Nine To Noon for Monday 22 June 2015
09:05 Why did a Government agency stop battery backups - essential in power outages - being offered on ultra fast broadband contracts?
The requirement for companies installing Ultra Fast Broadband to offer battery backup was scrapped after a Government agency intervened. UFB services will not work if the power goes out, leaving phone and alarm services vulnerable to outages.
In May Nine to Noon highlighted the pitfalls of phone and alarm services on fibre being useless in a power cut without battery back up. Now in response to an Official Information Act request we've found that the option of consumers being offered back-up batteries when they get UFB installed was considered - but thrown out. Crown Fibre Holdings - which is in charge of the Government's two billion dollar UFB rollout - was initially going to ensure service providers like Spark and Vodafone had to offer battery backup. But it was told by the-then Ministry of Economic Development - now the Ministry of Business, Innovation and Employment - or MBIE - to drop the requirement, as there was "no policy basis" to include it. That was in August 2011, seven months after the Canterbury earthquake when more than fifty thousand households lost power and phone services.

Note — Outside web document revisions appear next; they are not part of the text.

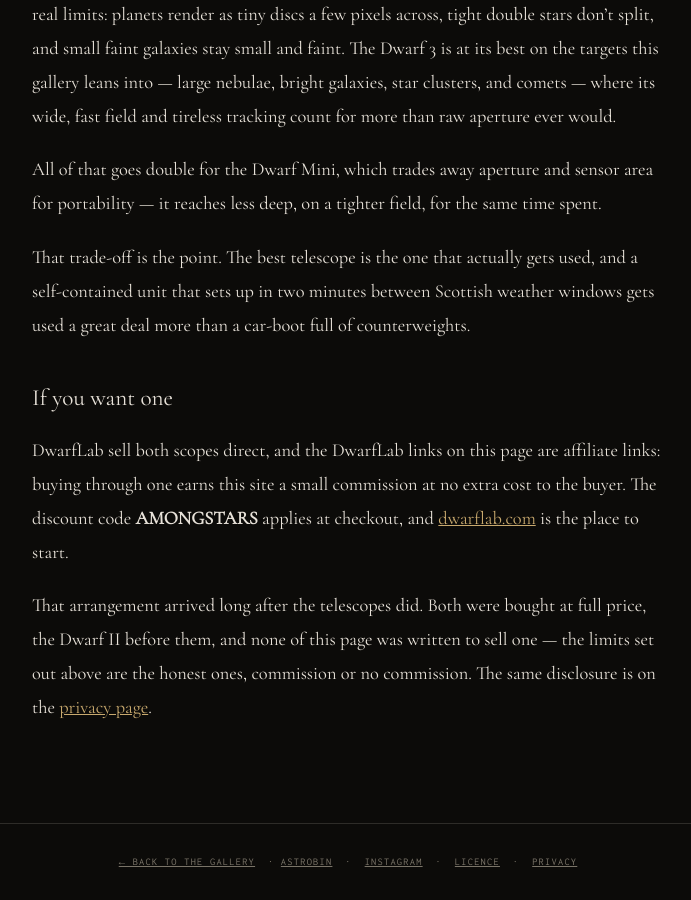
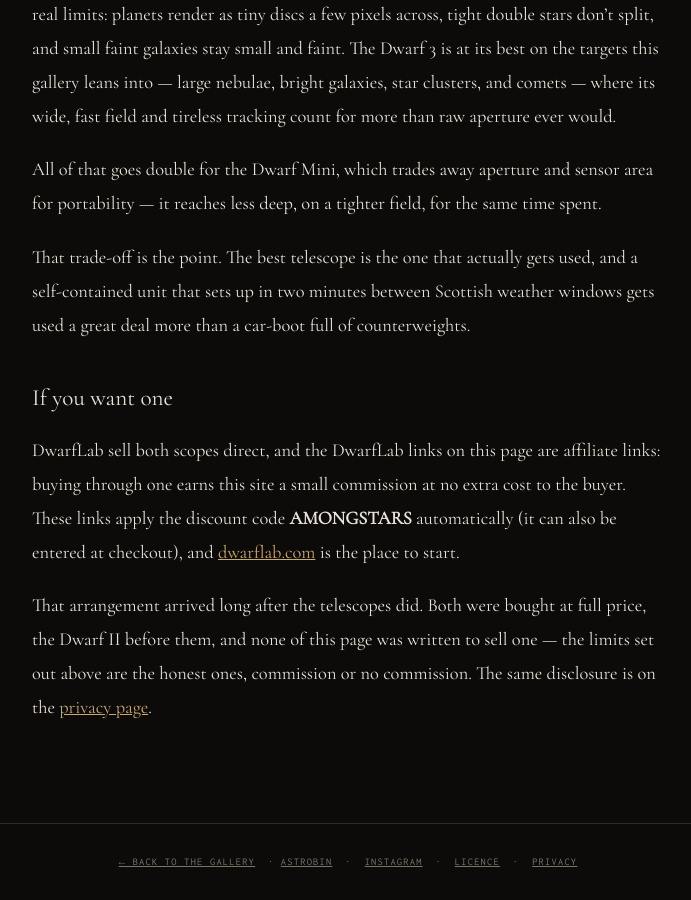
Before and after one commit to CMDRPhaedra/Astrophotography, a Jekyll site: the page built from gear/index.md, in a window 1280 px wide and 900 px high, scrolled down 5576 px. Shown: the whole window, without its empty margins (292-983 px from the left). Built offline with Jekyll 4.4.1, drawn with Linux system fonts in a browser that asks for light colours.

Commit message:
Switch to the new DWARFLAB affiliate link (discount path + aff=511)

```diff
--- a/gear/index.md
+++ b/gear/index.md
@@ -21,7 +21,7 @@
 </style>
 <div class="gear-body" markdown="1">
 
-Nearly everything in the [gallery](/) — every galaxy, nebula, cluster and comet — was captured with a single instrument: a <a href="https://dwarflab.com?aff=511" rel="sponsored nofollow"><strong>Dwarf 3 smart telescope</strong></a>, shooting from light-polluted city skies in Edinburgh, Scotland. A smaller <a href="https://dwarflab.com?aff=511" rel="sponsored nofollow"><strong>Dwarf Mini</strong></a> has since joined it, and the newest captures are starting to come through that one instead. No observatory, no equatorial pier, no cooled astronomy camera. This page is about what these little telescopes are, why they work, and how the images get from photons to the pictures you see here.
+Nearly everything in the [gallery](/) — every galaxy, nebula, cluster and comet — was captured with a single instrument: a <a href="https://dwarflab.com/discount/AMONGSTARS?aff=511" rel="sponsored nofollow"><strong>Dwarf 3 smart telescope</strong></a>, shooting from light-polluted city skies in Edinburgh, Scotland. A smaller <a href="https://dwarflab.com/discount/AMONGSTARS?aff=511" rel="sponsored nofollow"><strong>Dwarf Mini</strong></a> has since joined it, and the newest captures are starting to come through that one instead. No observatory, no equatorial pier, no cooled astronomy camera. This page is about what these little telescopes are, why they work, and how the images get from photons to the pictures you see here.
 
 <figure id="gear-photo" style="margin:2.5rem 0;">
   <img src="/images/dwarf3_telescope.webp" alt="The Dwarf 3 smart telescope behind almost every image on this site" style="width:100%;border:1px solid var(--border);display:block;" onerror="document.getElementById('gear-photo').style.display='none'">
@@ -98,7 +98,7 @@
 
 ### If you want one
 
-DwarfLab sell both scopes direct, and the DwarfLab links on this page are affiliate links: buying through one earns this site a small commission at no extra cost to the buyer. The discount code **AMONGSTARS** applies at checkout, and <a href="https://dwarflab.com?aff=511" rel="sponsored nofollow">dwarflab.com</a> is the place to start.
+DwarfLab sell both scopes direct, and the DwarfLab links on this page are affiliate links: buying through one earns this site a small commission at no extra cost to the buyer. These links apply the discount code **AMONGSTARS** automatically (it can also be entered at checkout), and <a href="https://dwarflab.com/discount/AMONGSTARS?aff=511" rel="sponsored nofollow">dwarflab.com</a> is the place to start.
 
 That arrangement arrived long after the telescopes did. Both were bought at full price, the Dwarf II before them, and none of this page was written to sell one — the limits set out above are the honest ones, commission or no commission. The same disclosure is on the [privacy page](/privacy/).
 
```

Chris Bishop is MBIE's Chris Bishop, ICT Policy and Programme Manager and is with me in the Wellington studio; and Craig Young, Chief Executive of Telecommunications Users Association of New Zealand (TUANZ).
09:20 The mechanisms of ageing and why we are living longer.
Understanding the ageing process and how to slow it down. Dr Hamish Jamieson is a senior lecturer in older person's health at Otago University and a specialist in older person's health with Canterbury DHB. He says there's now a much greater understanding of the biochemical pathways that make cells work more effectively.
09:45 Correspondent Nick Thorpe in Hungary
Nick Thorpe discusses Hungary's plan to fence off its border with Serbia to stop migrants.
10:05 Nobel Prize winner, Alvin Roth: "Who Gets What and Why"
Professor Alvin Roth won the Nobel Prize for economics partly for his work helping match willing donors with those who need kidney transplants. He has spent his career looking at markets of all kinds and how ‘buyer’ and ‘seller’ come together. In his new book, Who Gets What and Why, he argues we are surrounded by matching markets. From applying for a job, to asking someone out on a date, matching plays a crucial but invisible role in our lives. Professor Roth says matching is why apps like uber and airbnb are so successful, but while he is an advocate of market forces, he says there must also be rules.
Photo: Steve Castillo
10:35 Book review: 'Finders Keepers' by Stephen King
Published by Hachette. Reviewed by Crystal Beavis.
10:45 The Reading: 'Heartland' by Jenny Pattrick
Donny Mac arrives home from a short prison stint to find his life back in Manawa turned upside down. A cracker of a yarn told in true kiwi style, set under the shadow of Mount Ruapehu. (1 of 10, RNZ).
11:05 Political commentators with Mike Williams and Matthew Hooton
Political commentators Mike Williams and Matthew Hooton discuss troubles with Colin Craig and the Conservatives; and the live sheep exports.
11:30 Ant North - Wairarapa chef and foraging expert
Ant North is the former head chef at Wharekauhau Lodge in Wairarapa. He is a long time fan of foraging, learning to identify and cook with wild plants more than 10 years ago in the UK. He shares a recipe for Sea Lettuce Salt, and talks about how he uses foraged items in his recipes. He will be hosting a wild food event at Wellington on a Plate in August.
11:45 Off the beaten track with Kennedy Warne
Matariki, climate and kauri.
My Matariki - Everything is Connected. Photograph by Kennedy Warne.